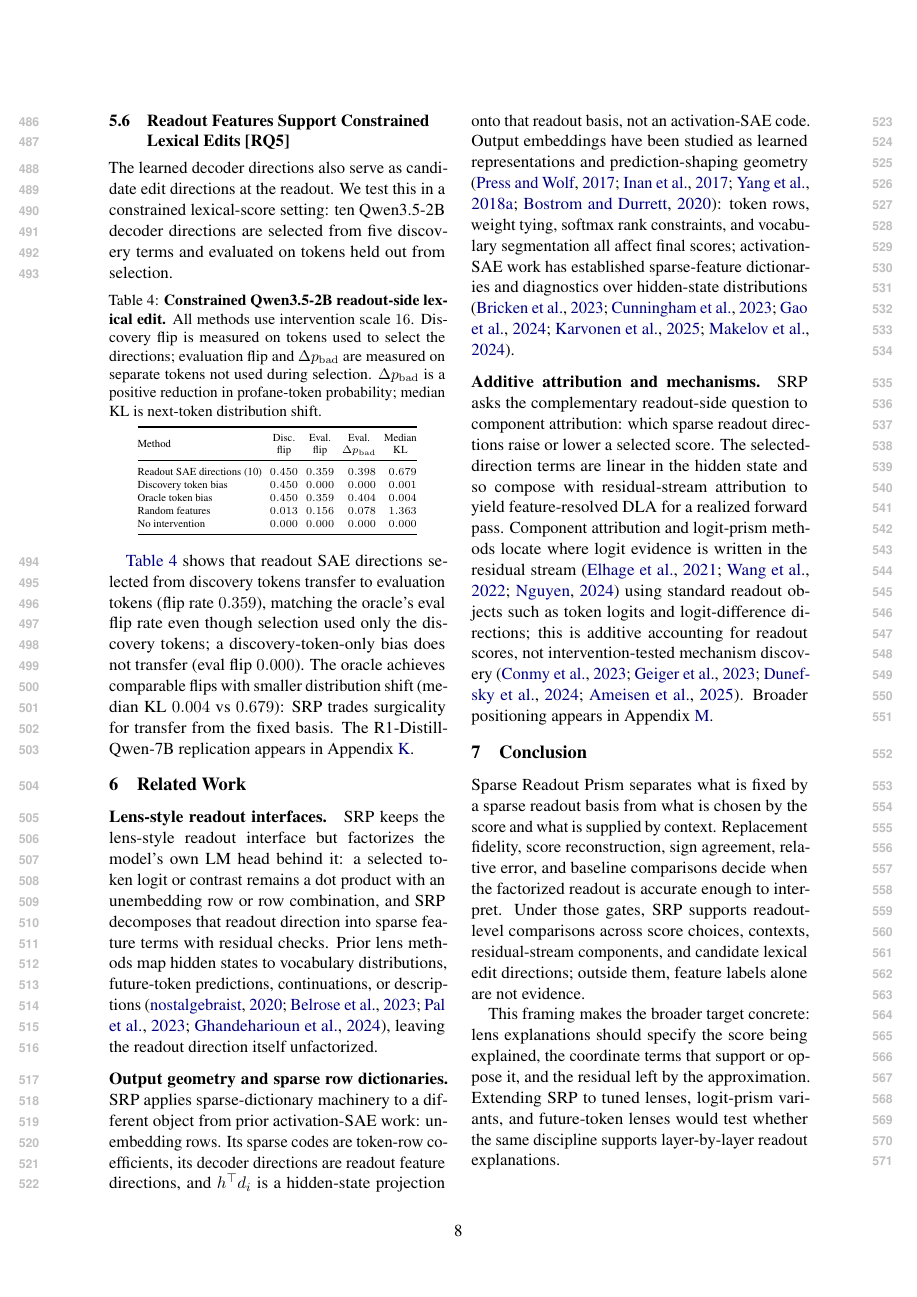
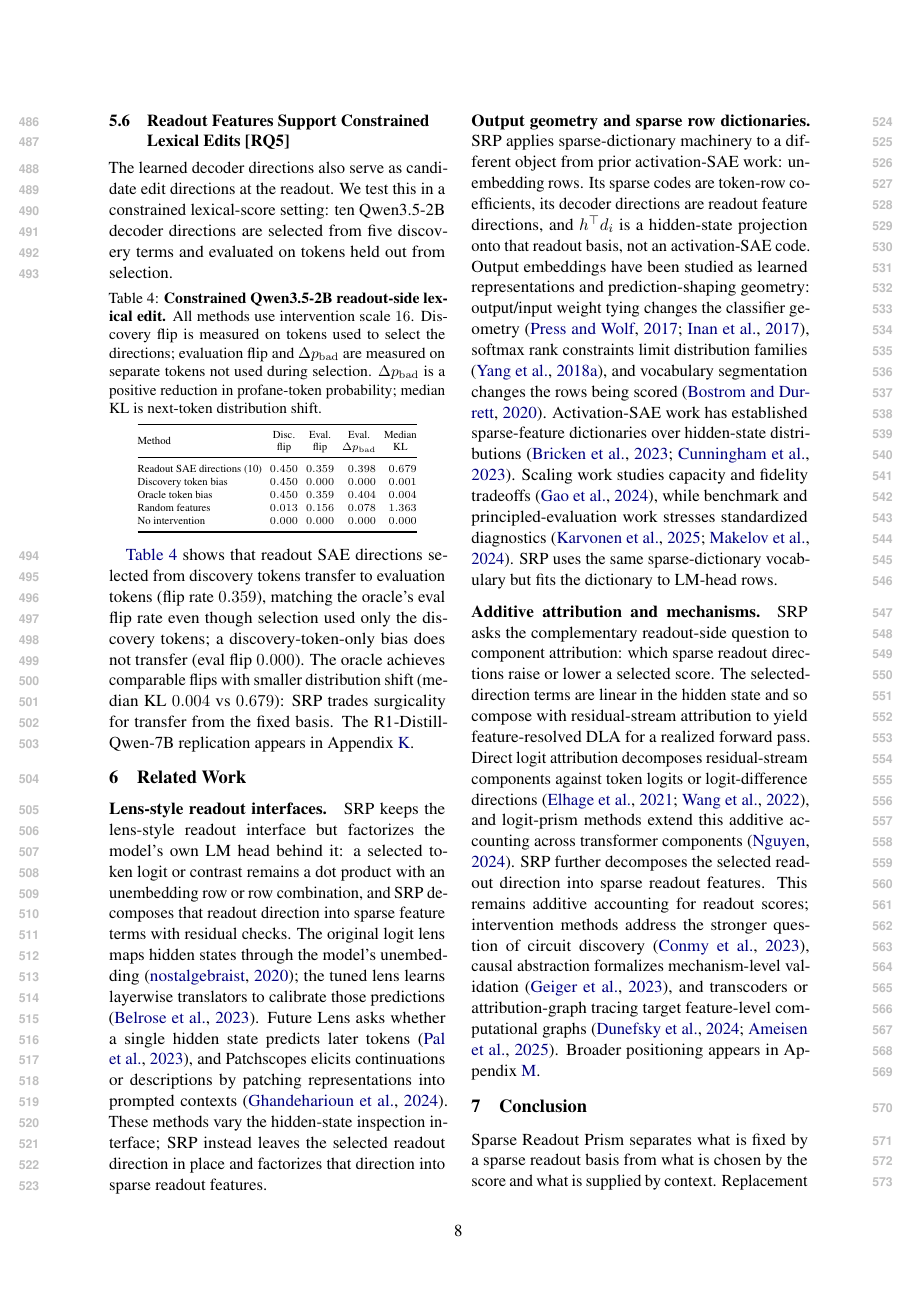
Before and after one commit to hematteo/sparse-readout-prism, a LaTeX paper (main.tex, which reads sections/related_work.tex): page 8 of 41 before the commit and page 8 of 42 after it. Compiled offline with pdfLaTeX.

Commit message:
Revise related work positioning

```diff
--- a/sections/related_work.tex
+++ b/sections/related_work.tex
@@ -4,11 +4,16 @@
 SRP keeps the lens-style readout interface but factorizes the model's own LM
 head behind it: a selected token logit or contrast remains a dot product with
 an unembedding row or row combination, and SRP decomposes that readout
-direction into sparse feature terms with residual checks. Prior lens methods
-map hidden states to vocabulary distributions, future-token predictions,
-continuations, or descriptions
-\citep{nostalgebraist2020,belrose2023tuned,pal2023future,ghandeharioun2024patchscopes},
-leaving the readout direction itself unfactorized.
+direction into sparse feature terms with residual checks. The original logit
+lens maps hidden states through the model's unembedding
+\citep{nostalgebraist2020}; the tuned lens learns layerwise translators to
+calibrate those predictions \citep{belrose2023tuned}. Future Lens asks whether
+a single hidden state predicts later tokens \citep{pal2023future}, and
+Patchscopes elicits continuations or descriptions by patching representations
+into prompted contexts \citep{ghandeharioun2024patchscopes}. These methods
+vary the hidden-state inspection interface; SRP instead leaves the selected
+readout direction in place and factorizes that direction into sparse readout
+features.
 
 \paragraph{Output geometry and sparse row dictionaries.}
 SRP applies sparse-dictionary machinery to a different object from prior
@@ -16,23 +21,32 @@ activation-SAE work: unembedding rows. Its sparse codes are token-row
 coefficients, its decoder directions are readout feature directions, and
 \(h^\top d_i\) is a hidden-state projection onto that readout basis, not an
 activation-SAE code. Output embeddings have been studied as learned
-representations and prediction-shaping geometry
-\citep{press2017outputembedding,inan2017tying,yang2018softmaxbottleneck,bostrom2020bpe}:
-token rows, weight tying, softmax rank constraints, and vocabulary
-segmentation all affect final scores; activation-SAE work has established
-sparse-feature dictionaries and diagnostics over hidden-state distributions
-\citep{bricken2023monosemanticity,cunningham2023sparse,gao2024scaling,karvonen2025saebench,makelov2024principled}.
+representations and prediction-shaping geometry: output/input weight tying
+changes the classifier geometry \citep{press2017outputembedding,inan2017tying},
+softmax rank constraints limit distribution families
+\citep{yang2018softmaxbottleneck}, and vocabulary segmentation changes the
+rows being scored \citep{bostrom2020bpe}. Activation-SAE work has established
+sparse-feature dictionaries over hidden-state distributions
+\citep{bricken2023monosemanticity,cunningham2023sparse}. Scaling work studies
+capacity and fidelity tradeoffs \citep{gao2024scaling}, while benchmark and
+principled-evaluation work stresses standardized diagnostics
+\citep{karvonen2025saebench,makelov2024principled}. SRP uses the same
+sparse-dictionary vocabulary but fits the dictionary to LM-head rows.
 
 \paragraph{Additive attribution and mechanisms.}
 SRP asks the complementary readout-side question to component attribution:
 which sparse readout directions raise or lower a selected score. The
 selected-direction terms are linear in the hidden state and so compose with
 residual-stream attribution to yield feature-resolved DLA for a realized
-forward pass. Component attribution and logit-prism methods locate where logit
-evidence is written in the residual stream
-\citep{elhage2021framework,wang2022ioi,nguyen2024logitprisms} using standard
-readout objects such as token logits and logit-difference directions; this
-is additive accounting for readout scores, not intervention-tested mechanism
-discovery
-\citep{conmy2023acdc,geiger2023causalabstraction,dunefsky2024transcoders,ameisen2025circuittracing}.
+forward pass. Direct logit attribution decomposes residual-stream components
+against token logits or logit-difference directions
+\citep{elhage2021framework,wang2022ioi}, and logit-prism methods extend this
+additive accounting across transformer components \citep{nguyen2024logitprisms}.
+SRP further decomposes the selected readout direction into sparse readout
+features. This remains additive accounting for readout scores; intervention
+methods address the stronger question of circuit discovery
+\citep{conmy2023acdc}, causal abstraction formalizes mechanism-level
+validation \citep{geiger2023causalabstraction}, and transcoders or
+attribution-graph tracing target feature-level computational graphs
+\citep{dunefsky2024transcoders,ameisen2025circuittracing}.
 Broader positioning appears in Appendix~\ref{app:extended-related-work}.
```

_Exercise:_
The expected answer is a number and nothing else: how many lines above include the word "geometry".

_Response box:_
4